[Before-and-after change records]
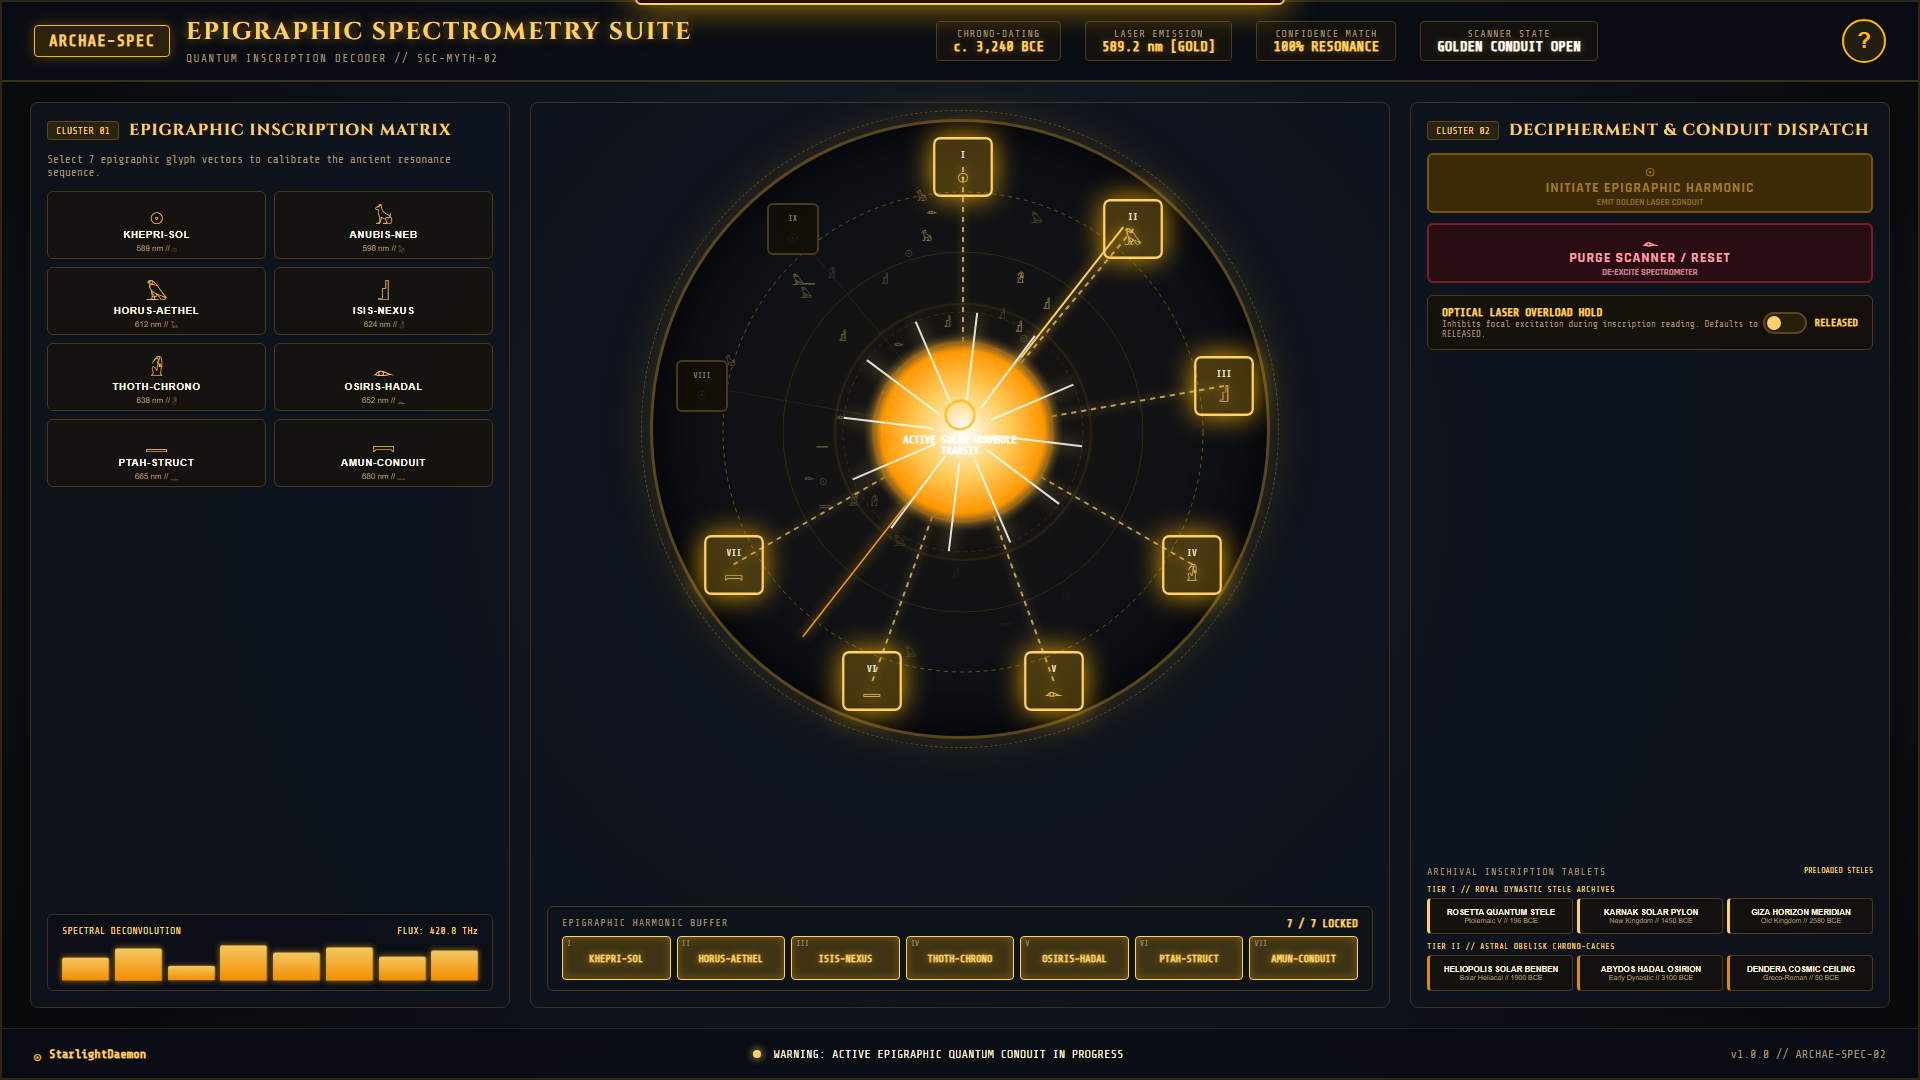
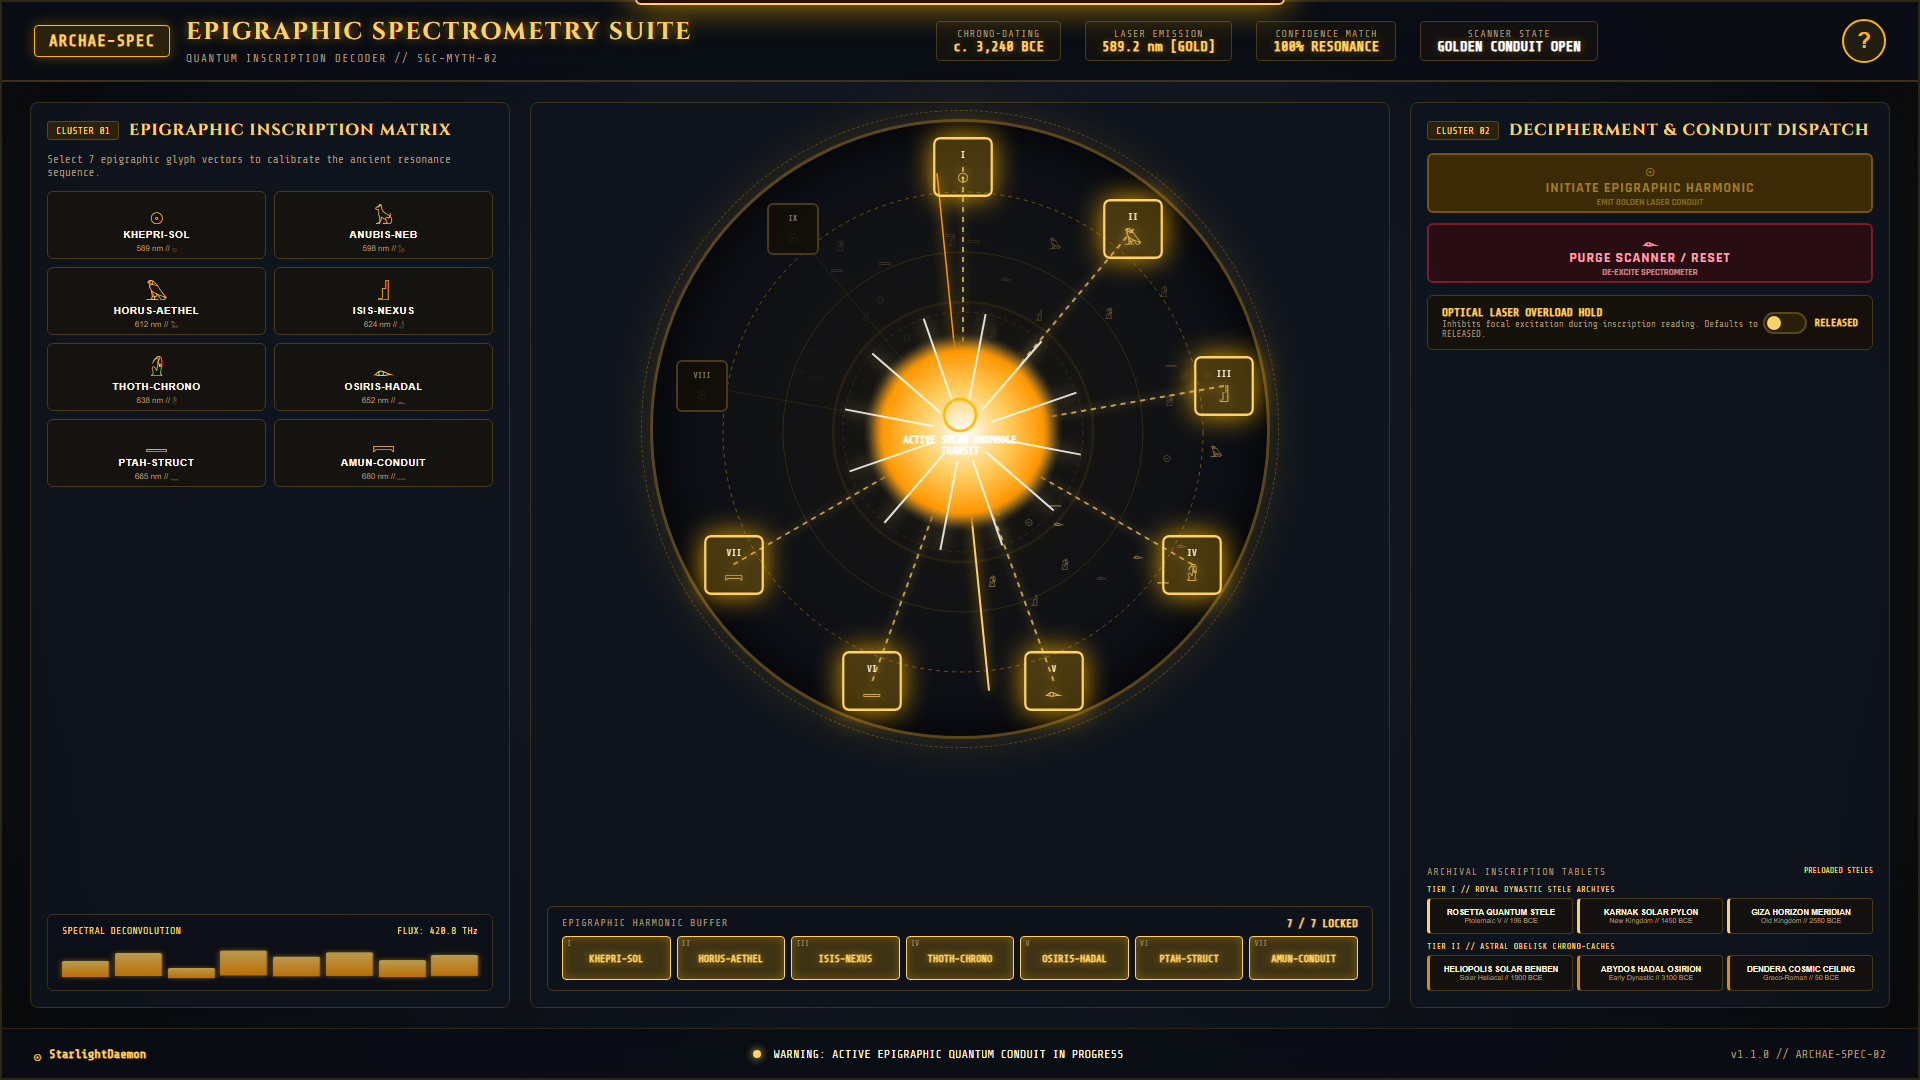
fix(stargate_epigraphic_spectrometry): stage preset quick-dial through per-glyph spectral locks (v1.1.0)
loadPreset previously locked all 7 glyphs in one synchronous forEach,
jumping straight to PENDING_READY and skipping the per-glyph laser scan
tone, crystal chime, chevron animation, and SCANNING telemetry manual
dialing uses. Presets now re-scan the catalogued cartouche through
lockGlyph (the manual lock path) at 280ms per glyph - servo-stage
cadence. Replay lands in PENDING_READY without opening the conduit;
PURGE/RESET cancels an in-flight replay, and the laser overload hold
halts remaining scans with one interlock alert. Tests: staged sampling
with in-progress screenshots, mid-replay purge test, re-timed preset
check.

Changed region(s): [[0.4375, 0.275, 0.5625, 0.6417], [0.0312, 0.8556, 0.25, 0.9167], [0.4688, 0.2139, 0.5, 0.2444]]

diff --git a/stargate_epigraphic_spectrometry/test_build.js b/stargate_epigraphic_spectrometry/test_build.js
@@ -231,7 +231,7 @@ async function runTests() {
     // --- TEST CYCLE 2: PRESET -> NEGATIVE CHECK -> ACTIVATE -> ACTIVE VERIFICATION -> DISENGAGE ---
     console.log('\n--- EXECUTING DIAL-ACTIVATE-DISENGAGE CYCLE 2 ---');
     await hitAndClick('.preset-btn[data-preset="rosetta-quantum"]');
-    await sleep(600);
+    await sleep(2600); // cartouche replay: 7 glyphs x 280ms scan cadence
 
     const stateAfterPreset = await cdp.eval(`(() => {
       const counter = document.getElementById('address-counter').textContent;
@@ -271,6 +271,67 @@ async function runTests() {
       return document.getElementById('address-counter').textContent;
     })()`);
     console.log(`[Cycle 2 - After Disengage]: ${stateAfterDisengage2}`);
+
+    // --- TEST STAGED CARTOUCHE REPLAY (per-glyph locks, no instant jump) ---
+    console.log('\n--- TESTING STAGED PRESET REPLAY ---');
+    await hitAndClick('.preset-btn[data-preset="rosetta-quantum"]');
+    // hitAndClick sleeps 250ms after the click; sample on an absolute clock
+    const clickT0 = Date.now() - 250;
+
+    const replaySamples = [];
+    for (const off of [450, 1000, 1550]) {
+      const rem = clickT0 + off - Date.now();
+      if (rem > 0) await sleep(rem);
+      const s = await cdp.eval(`(() => ({
+        locked: (document.getElementById('address-counter').textContent.match(/^(\\d+)/) || [0,0])[1],
+        teleState: document.getElementById('tele-state').textContent,
+        activateDisabled: document.getElementById('btn-activate').hasAttribute('disabled')
+      }))()`);
+      s.locked = parseInt(s.locked, 10);
+      replaySamples.push(s);
+      console.log(`  t=${Date.now() - clickT0}ms:`, JSON.stringify(s));
+      await cdp.screenshot(path.join(__dirname, `screenshot_replay_t${off}.png`));
+    }
+    const rCounts = replaySamples.map(s => s.locked);
+    const stagedOk = rCounts.every((v, i) => i === 0 || v > rCounts[i - 1]) &&
+      replaySamples.every(s => s.locked > 0 && s.locked < 7 && s.activateDisabled &&
+        !s.teleState.includes('GOLDEN CONDUIT OPEN'));
+    if (!stagedOk) {
+      throw new Error(`FAIL: Preset replay is not visibly staged: ${JSON.stringify(replaySamples)}`);
+    }
+
+    // Completion +1.2s: PENDING, activate enabled, NOT active
+    const toEnd = clickT0 + 1960 + 1200 - Date.now();
+    if (toEnd > 0) await sleep(toEnd);
+    const replayEnd = await cdp.eval(`(() => ({
+      counter: document.getElementById('address-counter').textContent,
+      teleState: document.getElementById('tele-state').textContent,
+      activateDisabled: document.getElementById('btn-activate').hasAttribute('disabled')
+    }))()`);
+    console.log('[Replay End]:', JSON.stringify(replayEnd));
+    if (!replayEnd.counter.includes('7 / 7') || replayEnd.activateDisabled ||
+        replayEnd.teleState.includes('GOLDEN CONDUIT OPEN')) {
+      throw new Error('FAIL: Replay did not land in PENDING_READY without auto-fire.');
+    }
+    console.log('>>> STAGED REPLAY CONFIRMED: per-glyph locks, PENDING at end, no auto-fire.');
+
+    // --- TEST DISENGAGE DURING REPLAY ---
+    console.log('\n--- TESTING PURGE DURING PRESET REPLAY ---');
+    await hitAndClick('#btn-disengage');
+    await sleep(200);
+    await hitAndClick('.preset-btn[data-preset="rosetta-quantum"]');
+    await sleep(500); // ~2 glyphs locked (250ms already slept in hitAndClick)
+    const midAbortState = await cdp.eval(`document.getElementById('address-counter').textContent`);
+    console.log(`[Mid-replay before purge]: ${midAbortState}`);
+    await hitAndClick('#btn-disengage');
+    await sleep(1900); // past when remaining scans would have fired
+    const afterAbortState = await cdp.eval(`document.getElementById('address-counter').textContent`);
+    console.log(`[After mid-replay purge +1.9s]: ${afterAbortState}`);
+    if (!afterAbortState.includes('0 / 7')) {
+      throw new Error('FAIL: Purge during replay left orphaned scan timers still locking glyphs.');
+    }
+    await cdp.screenshot(path.join(__dirname, 'screenshot_mid_replay_abort.png'));
+    console.log('>>> MID-REPLAY PURGE CONFIRMED: no orphaned locks after disengage.');
 
     // --- TEST LASER OVERLOAD SAFETY HOLD ---
     console.log('\n--- TESTING LASER OVERLOAD SAFETY HOLD ---');

diff --git a/stargate_epigraphic_spectrometry/app.js b/stargate_epigraphic_spectrometry/app.js
@@ -454,6 +454,7 @@
 
   // --- DISENGAGE / PURGE TRIGGER ---
   function disengageConduit() {
+    cancelPresetReplay(); // abort any in-flight cartouche replay
     SoundFX.purgeDisengage();
 
     state.mode = 'IDLE';
@@ -480,6 +481,20 @@
   }
 
   // --- PRESET QUICK-DIAL LOADER ---
+  // CATALOGUED CARTOUCHE REPLAY: presets re-scan a fully translated cartouche
+  // from the expedition catalogue — the spectrometer traverses the glyph
+  // sequence at servo-stage speed, far faster than manual transcription, but
+  // every glyph still passes through the same lockGlyph spectral lock (laser
+  // scan tone, crystal chime, locus chevron, telemetry) as a manually dialed
+  // glyph. The 7th lock lands in PENDING_READY; the golden conduit NEVER
+  // opens on its own.
+  let presetReplayTimers = [];
+
+  function cancelPresetReplay() {
+    presetReplayTimers.forEach(t => clearTimeout(t));
+    presetReplayTimers = [];
+  }
+
   function loadPreset(presetKey) {
     if (state.safetyHoldEngaged) {
       triggerInterlockAlert();
@@ -488,12 +503,21 @@
     const preset = PRESETS[presetKey];
     if (!preset) return;
 
-    disengageConduit();
+    disengageConduit(); // also cancels any in-flight replay
 
-    preset.glyphs.forEach(glyphName => {
-      const btn = document.querySelector(`.glyph-btn[data-glyph="${glyphName}"]`);
-      const sym = btn ? btn.dataset.symbol : '𓇳';
-      lockGlyph(glyphName, sym);
+    const SCAN_STEP_MS = 280; // servo-stage cadence: faster than transcription, one glyph per scan
+    preset.glyphs.forEach((glyphName, i) => {
+      const timer = setTimeout(() => {
+        if (state.safetyHoldEngaged) {
+          cancelPresetReplay();
+          triggerInterlockAlert();
+          return;
+        }
+        const btn = document.querySelector(`.glyph-btn[data-glyph="${glyphName}"]`);
+        const sym = btn ? btn.dataset.symbol : '𓇳';
+        lockGlyph(glyphName, sym);
+      }, SCAN_STEP_MS * (i + 1));
+      presetReplayTimers.push(timer);
     });
   }
 

diff --git a/stargate_epigraphic_spectrometry/index.html b/stargate_epigraphic_spectrometry/index.html
@@ -302,7 +302,7 @@
         <span id="footer-status-text">SPECTROMETER ONLINE // 9 LOCI SYNCHRONIZED</span>
       </div>
       <div class="footer-right">
-        <span class="version-tag">v1.0.0 // ARCHAE-SPEC-02</span>
+        <span class="version-tag">v1.1.0 // ARCHAE-SPEC-02</span>
       </div>
     </footer>
   </div>

diff --git a/stargate_epigraphic_spectrometry/CHANGELOG.md b/stargate_epigraphic_spectrometry/CHANGELOG.md
@@ -5,6 +5,19 @@ All notable changes to this project will be documented in this file.
 The format is based on [Keep a Changelog](https://keepachangelog.com/en/1.0.0/),
 and this project adheres to [Semantic Versioning](https://semver.org/spec/v2.0.0.html).
 
+## [1.1.0] - 2026-08-15
+
+**Built by:** Claude Opus (auto-dial staging fix; original build by Gemini 3.6 Flash (high reasoning))
+
+### Fixed
+- **Preset Quick-Dial Instant-Jump Bug**: loading a catalogue preset previously locked all 7 glyphs in one synchronous forEach, jumping straight to `PENDING_READY` and bypassing the per-glyph laser scan tone, crystal chime, locus chevron animation, and `SCANNING` telemetry progression that manual dialing uses.
+- **Catalogued Cartouche Replay**: presets now re-scan each glyph through the exact same `lockGlyph` spectral lock as manual dialing, one glyph every 280ms — in-universe, the spectrometer traverses a fully translated cartouche from the expedition catalogue at servo-stage speed: far faster than manual transcription, but every glyph still requires its own spectral scan lock.
+- Replay lands in the identical `PENDING_READY` state as manual dialing and **never opens the golden conduit on its own** (asserted at completion +1.2s).
+- `PURGE / DISENGAGE` remains fully functional **during** a replay: purging mid-sequence cancels all pending scan timers and resets cleanly (new automated test). Engaging the Laser Overload Hold mid-replay halts the remaining scans with a single interlock alert.
+
+### Changed
+- Verification suite: staged-replay sampling with in-progress screenshots, mid-replay purge test; preset assertion re-timed for the ~2s replay.
+
 ## [1.0.1] - 2026-08-13
 
 ### Operator Evaluation & Status Note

Task objective:
Repeat only the lines between the top of the entries above and the line containing "--- TEST CYCLE", both ends included, without the pictures.

Answer to this task:
fix(stargate_epigraphic_spectrometry): stage preset quick-dial through per-glyph spectral locks (v1.1.0)
loadPreset previously locked all 7 glyphs in one synchronous forEach,
jumping straight to PENDING_READY and skipping the per-glyph laser scan
tone, crystal chime, chevron animation, and SCANNING telemetry manual
dialing uses. Presets now re-scan the catalogued cartouche through
lockGlyph (the manual lock path) at 280ms per glyph - servo-stage
cadence. Replay lands in PENDING_READY without opening the conduit;
PURGE/RESET cancels an in-flight replay, and the laser overload hold
halts remaining scans with one interlock alert. Tests: staged sampling
with in-progress screenshots, mid-replay purge test, re-timed preset
check.

Changed region(s): [[0.4375, 0.275, 0.5625, 0.6417], [0.0312, 0.8556, 0.25, 0.9167], [0.4688, 0.2139, 0.5, 0.2444]]

diff --git a/stargate_epigraphic_spectrometry/test_build.js b/stargate_epigraphic_spectrometry/test_build.js
@@ -231,7 +231,7 @@ async function runTests() {
     // --- TEST CYCLE 2: PRESET -> NEGATIVE CHECK -> ACTIVATE -> ACTIVE VERIFICATION -> DISENGAGE ---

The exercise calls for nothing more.